The United Nations voiced grave concern on Tuesday for the safety of thousands of refugees and internally displaced in the wake of a deadly attack on Toumour, a town in southeastern Niger’s Diffa region, near the border with Nigeria.
At least 28 people were killed and hundreds more wounded in the four-hour attack that began late in the evening of 12 December (local time), now claimed by the Boko Haram terrorist group. The town shelters over 30,000 refugees and displaced, according to the UN refugee agency (UNHCR).
Municipal and regional elections in the Diffa region were also disrupted due to the violence.
Secretary-General António Guterres condemned the attack and reiterated the UN’s commitment to support national efforts to consolidate democratic governance, promote social cohesion and boost sustainable development, his Spokesperson said in a statement.
UNHCR spokesperson Babar Baloch, said on Tuesday, that attackers destroyed nearly two-thirds of the town’s homes, burned the Toumour market to the ground, and killed more than a thousand cattle, according to local reports.
“Following the attack, most of the population fled to the bush, with some people returning only at daytime,” he added.
Mr. Baloch said UNHCR teams reported on Monday that many had left the town and were heading towards Diffa, some 100 kilometers (about 62 miles) away, which is already hosting about 46,000 refugees, displaced and returnees.
“Together with humanitarian partners and local authorities, we are organizing emergency shelter, food, water, and health support to the affected communities. However, recent heavy floods have made it difficult for aid workers to reach Toumour.”
The Lake Chad basin has been hit hard by increasing extremist violence over the past few months that has forced hundreds of thousands into the Diffa region. UNHCR and its partners are providing protection and humanitarian aid to more than 265,000 people there, said Mr. Baloch.
“The COVID-19 pandemic further complicates the response as most of the displaced are sheltering in crowded urban areas where social distancing is impossible”, he added.
Funds urgently needed
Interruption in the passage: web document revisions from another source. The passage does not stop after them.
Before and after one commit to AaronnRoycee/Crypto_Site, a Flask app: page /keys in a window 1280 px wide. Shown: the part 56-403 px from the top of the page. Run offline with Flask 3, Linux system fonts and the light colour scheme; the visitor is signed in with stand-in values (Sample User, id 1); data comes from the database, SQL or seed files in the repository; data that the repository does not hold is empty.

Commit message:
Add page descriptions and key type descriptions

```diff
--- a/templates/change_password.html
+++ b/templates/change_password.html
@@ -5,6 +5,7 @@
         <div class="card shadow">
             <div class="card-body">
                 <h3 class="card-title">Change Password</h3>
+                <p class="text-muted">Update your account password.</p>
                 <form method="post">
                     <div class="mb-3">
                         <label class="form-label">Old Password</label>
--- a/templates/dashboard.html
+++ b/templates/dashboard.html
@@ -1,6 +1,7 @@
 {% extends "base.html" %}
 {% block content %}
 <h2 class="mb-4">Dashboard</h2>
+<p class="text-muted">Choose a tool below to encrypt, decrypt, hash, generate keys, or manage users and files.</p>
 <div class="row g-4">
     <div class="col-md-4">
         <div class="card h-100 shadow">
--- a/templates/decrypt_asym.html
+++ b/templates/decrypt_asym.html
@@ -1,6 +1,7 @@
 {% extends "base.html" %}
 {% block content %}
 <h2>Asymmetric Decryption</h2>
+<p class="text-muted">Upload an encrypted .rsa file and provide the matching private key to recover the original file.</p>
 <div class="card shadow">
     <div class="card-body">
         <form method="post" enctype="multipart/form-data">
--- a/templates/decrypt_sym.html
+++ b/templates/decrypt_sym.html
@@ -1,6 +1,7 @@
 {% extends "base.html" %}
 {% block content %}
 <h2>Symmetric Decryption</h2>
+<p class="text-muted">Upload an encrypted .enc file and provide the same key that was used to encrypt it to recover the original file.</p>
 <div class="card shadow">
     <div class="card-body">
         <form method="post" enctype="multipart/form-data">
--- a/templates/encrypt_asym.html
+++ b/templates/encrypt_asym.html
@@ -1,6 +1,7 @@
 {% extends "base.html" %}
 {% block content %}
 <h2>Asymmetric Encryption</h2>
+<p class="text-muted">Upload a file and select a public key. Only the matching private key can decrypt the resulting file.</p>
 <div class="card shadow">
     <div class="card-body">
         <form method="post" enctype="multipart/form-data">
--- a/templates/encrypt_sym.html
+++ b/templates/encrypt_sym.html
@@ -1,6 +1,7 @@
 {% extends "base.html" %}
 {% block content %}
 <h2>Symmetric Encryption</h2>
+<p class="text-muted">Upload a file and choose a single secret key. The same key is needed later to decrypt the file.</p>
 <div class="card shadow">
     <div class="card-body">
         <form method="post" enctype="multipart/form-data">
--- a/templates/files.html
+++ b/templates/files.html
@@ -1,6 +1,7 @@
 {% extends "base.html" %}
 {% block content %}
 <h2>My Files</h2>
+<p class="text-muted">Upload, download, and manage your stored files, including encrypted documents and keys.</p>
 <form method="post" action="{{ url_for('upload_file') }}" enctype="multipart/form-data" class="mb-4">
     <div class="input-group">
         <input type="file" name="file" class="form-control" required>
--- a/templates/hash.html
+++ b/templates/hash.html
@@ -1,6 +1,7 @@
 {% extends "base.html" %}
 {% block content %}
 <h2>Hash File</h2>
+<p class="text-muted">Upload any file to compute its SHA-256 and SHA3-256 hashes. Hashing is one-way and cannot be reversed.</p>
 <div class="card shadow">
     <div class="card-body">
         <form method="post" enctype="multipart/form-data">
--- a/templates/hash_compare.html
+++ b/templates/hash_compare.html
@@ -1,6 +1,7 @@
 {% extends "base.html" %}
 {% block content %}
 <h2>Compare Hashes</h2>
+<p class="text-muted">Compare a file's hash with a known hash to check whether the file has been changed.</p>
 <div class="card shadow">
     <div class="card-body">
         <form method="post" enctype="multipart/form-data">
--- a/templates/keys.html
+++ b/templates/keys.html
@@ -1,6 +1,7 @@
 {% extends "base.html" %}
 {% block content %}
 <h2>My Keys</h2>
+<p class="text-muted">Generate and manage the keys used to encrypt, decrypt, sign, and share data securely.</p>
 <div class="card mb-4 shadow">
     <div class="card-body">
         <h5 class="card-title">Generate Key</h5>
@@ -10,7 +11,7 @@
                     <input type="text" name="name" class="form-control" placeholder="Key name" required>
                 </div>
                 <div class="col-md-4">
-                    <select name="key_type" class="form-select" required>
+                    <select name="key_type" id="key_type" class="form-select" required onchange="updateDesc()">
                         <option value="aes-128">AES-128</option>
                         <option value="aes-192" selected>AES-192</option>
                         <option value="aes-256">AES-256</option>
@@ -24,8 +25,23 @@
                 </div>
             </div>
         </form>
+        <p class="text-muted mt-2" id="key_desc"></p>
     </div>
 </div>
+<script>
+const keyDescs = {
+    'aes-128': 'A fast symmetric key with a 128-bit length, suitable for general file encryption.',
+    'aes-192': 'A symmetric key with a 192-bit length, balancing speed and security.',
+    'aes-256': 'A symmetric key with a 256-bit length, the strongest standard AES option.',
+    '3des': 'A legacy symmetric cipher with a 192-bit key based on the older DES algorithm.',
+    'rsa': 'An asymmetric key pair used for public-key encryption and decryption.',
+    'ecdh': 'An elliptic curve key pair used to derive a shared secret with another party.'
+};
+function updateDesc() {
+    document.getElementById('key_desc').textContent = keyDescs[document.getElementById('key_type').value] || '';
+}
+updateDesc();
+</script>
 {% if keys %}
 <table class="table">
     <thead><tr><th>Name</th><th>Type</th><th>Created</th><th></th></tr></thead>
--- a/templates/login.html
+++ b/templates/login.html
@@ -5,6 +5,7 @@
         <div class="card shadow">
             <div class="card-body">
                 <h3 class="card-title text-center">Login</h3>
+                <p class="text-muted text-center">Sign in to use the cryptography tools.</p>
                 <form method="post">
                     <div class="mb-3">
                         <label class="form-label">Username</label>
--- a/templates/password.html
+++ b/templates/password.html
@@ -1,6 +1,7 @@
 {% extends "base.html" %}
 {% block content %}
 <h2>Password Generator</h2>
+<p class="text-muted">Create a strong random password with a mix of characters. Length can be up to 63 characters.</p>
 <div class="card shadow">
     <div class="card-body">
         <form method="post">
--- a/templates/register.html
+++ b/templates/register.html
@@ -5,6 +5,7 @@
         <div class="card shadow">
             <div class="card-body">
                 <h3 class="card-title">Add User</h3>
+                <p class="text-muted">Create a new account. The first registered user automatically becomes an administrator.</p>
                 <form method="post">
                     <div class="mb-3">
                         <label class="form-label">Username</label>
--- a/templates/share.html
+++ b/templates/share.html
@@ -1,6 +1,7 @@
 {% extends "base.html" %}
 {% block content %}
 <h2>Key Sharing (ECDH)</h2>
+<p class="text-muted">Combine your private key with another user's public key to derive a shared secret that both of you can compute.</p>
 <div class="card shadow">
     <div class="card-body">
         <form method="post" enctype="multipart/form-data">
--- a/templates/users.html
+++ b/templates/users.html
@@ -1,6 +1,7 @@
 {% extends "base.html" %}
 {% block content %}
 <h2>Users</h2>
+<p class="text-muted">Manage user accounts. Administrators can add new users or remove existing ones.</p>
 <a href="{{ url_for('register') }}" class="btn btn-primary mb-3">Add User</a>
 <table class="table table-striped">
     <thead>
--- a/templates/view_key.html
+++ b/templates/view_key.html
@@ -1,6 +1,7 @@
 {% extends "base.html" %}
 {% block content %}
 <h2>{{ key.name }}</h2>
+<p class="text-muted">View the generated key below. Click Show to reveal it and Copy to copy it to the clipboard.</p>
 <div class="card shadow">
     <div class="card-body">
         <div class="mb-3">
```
The UNHCR spokesperson called for increased financial support to ensure a comprehensive response to humanitarian emergencies in the Lake Chad Basin, where millions have been affected by violence.
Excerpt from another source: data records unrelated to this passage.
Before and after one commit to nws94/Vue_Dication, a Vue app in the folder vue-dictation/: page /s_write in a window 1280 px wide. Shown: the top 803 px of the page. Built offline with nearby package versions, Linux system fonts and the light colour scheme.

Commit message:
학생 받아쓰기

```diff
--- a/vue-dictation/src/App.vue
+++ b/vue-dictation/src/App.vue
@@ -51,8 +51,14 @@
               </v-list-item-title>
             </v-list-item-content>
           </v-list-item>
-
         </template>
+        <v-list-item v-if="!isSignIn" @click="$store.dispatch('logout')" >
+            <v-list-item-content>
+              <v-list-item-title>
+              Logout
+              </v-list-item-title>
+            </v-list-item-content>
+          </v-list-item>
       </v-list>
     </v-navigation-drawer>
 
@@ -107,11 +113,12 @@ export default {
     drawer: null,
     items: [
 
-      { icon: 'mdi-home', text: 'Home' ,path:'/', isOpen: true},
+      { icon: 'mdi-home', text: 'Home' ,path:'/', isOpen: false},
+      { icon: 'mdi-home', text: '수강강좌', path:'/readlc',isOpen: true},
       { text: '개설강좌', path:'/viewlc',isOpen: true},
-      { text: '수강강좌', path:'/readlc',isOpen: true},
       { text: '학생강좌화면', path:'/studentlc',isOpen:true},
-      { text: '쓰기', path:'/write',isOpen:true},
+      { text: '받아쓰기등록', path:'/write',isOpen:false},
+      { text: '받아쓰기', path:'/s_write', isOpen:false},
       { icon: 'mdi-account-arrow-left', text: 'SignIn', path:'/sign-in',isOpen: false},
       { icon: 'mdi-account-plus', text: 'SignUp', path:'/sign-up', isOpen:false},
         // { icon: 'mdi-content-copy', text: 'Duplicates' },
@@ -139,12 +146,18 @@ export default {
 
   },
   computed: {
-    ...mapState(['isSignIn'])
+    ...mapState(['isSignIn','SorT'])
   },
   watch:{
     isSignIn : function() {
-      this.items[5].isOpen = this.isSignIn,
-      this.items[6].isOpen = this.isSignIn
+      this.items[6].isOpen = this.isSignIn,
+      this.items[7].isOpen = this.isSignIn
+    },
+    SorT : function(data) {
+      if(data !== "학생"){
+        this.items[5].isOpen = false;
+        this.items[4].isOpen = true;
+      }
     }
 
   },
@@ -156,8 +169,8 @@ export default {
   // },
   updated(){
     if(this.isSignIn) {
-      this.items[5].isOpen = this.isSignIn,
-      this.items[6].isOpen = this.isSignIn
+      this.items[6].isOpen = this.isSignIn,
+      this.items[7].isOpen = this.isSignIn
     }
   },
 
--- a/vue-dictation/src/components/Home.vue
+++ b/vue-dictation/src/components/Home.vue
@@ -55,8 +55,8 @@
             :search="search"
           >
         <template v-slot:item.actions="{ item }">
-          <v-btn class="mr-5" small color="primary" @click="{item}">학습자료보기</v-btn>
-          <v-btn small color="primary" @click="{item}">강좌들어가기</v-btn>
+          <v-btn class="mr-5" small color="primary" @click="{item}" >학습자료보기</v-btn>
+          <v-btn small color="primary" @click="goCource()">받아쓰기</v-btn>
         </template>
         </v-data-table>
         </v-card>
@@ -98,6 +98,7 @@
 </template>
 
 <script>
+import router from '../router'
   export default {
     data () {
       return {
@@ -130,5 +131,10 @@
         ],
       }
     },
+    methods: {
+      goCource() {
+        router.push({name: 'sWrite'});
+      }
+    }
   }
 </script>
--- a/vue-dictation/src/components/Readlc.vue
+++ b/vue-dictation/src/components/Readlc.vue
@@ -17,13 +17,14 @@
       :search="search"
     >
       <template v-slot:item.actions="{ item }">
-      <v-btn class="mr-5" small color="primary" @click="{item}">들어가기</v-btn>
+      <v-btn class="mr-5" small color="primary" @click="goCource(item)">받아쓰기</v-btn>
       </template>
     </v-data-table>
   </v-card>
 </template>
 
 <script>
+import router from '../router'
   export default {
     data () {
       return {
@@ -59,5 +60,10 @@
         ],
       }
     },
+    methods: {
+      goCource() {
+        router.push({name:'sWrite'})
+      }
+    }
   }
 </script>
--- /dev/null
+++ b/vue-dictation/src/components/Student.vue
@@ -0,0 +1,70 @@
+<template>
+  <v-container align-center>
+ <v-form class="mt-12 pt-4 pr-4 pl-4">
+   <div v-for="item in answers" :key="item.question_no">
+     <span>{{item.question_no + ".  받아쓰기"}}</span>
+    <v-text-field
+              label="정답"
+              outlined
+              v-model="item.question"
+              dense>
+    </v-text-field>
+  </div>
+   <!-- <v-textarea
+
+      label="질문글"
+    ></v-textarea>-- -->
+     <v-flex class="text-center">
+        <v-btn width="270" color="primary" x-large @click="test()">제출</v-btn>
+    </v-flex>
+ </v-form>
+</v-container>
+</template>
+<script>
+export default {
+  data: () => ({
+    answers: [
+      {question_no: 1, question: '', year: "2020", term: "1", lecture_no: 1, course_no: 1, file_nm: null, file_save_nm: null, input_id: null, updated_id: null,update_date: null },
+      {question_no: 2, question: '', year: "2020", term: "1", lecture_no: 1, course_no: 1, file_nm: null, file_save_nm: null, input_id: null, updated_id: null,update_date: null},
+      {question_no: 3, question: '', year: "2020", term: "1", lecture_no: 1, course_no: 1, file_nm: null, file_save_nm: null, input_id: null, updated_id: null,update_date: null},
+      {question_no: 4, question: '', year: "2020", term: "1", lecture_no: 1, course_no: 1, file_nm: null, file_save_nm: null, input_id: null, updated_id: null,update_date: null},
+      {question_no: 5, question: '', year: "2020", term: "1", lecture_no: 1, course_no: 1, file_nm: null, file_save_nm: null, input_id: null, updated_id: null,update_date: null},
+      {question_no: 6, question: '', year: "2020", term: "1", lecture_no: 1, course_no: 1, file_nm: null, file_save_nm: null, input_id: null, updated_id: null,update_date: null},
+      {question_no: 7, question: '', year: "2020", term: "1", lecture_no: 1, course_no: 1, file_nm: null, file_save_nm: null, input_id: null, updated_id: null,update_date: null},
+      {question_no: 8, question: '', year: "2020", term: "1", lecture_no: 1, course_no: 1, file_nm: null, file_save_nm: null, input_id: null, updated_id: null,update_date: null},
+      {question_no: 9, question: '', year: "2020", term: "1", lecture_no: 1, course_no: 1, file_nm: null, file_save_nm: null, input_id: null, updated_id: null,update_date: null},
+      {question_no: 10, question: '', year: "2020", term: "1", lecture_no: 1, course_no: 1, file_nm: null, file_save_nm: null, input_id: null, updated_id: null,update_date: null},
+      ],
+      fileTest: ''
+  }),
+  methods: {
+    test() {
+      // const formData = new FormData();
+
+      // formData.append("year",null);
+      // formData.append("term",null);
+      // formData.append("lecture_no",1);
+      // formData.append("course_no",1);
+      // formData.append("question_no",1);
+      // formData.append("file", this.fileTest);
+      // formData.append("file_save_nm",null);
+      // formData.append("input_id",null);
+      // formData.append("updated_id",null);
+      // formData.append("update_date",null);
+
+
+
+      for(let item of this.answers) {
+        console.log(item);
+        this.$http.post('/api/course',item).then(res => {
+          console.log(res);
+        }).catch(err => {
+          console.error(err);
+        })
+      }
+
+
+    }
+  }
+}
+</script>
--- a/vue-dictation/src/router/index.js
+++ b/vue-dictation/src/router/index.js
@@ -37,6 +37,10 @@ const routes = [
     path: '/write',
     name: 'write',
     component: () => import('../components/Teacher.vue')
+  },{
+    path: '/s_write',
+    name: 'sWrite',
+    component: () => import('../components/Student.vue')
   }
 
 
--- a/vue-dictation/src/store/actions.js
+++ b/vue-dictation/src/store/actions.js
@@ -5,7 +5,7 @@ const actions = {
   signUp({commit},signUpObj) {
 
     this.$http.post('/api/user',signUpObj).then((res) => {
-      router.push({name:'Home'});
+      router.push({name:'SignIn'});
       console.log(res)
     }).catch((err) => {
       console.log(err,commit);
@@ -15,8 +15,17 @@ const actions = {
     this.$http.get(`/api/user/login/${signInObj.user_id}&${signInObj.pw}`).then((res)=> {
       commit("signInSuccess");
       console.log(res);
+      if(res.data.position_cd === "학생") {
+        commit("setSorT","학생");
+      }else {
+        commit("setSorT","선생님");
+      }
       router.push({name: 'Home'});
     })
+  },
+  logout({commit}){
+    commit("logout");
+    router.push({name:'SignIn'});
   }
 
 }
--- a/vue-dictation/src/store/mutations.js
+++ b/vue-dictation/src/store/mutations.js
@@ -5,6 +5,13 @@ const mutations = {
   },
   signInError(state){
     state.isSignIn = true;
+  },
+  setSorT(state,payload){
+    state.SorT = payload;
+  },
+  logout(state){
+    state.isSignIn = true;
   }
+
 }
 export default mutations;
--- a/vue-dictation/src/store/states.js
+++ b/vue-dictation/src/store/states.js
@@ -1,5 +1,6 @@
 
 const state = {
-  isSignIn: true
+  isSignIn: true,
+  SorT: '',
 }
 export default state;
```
As of early December, only 52 per cent of the $126.3 million required for the region had been funded.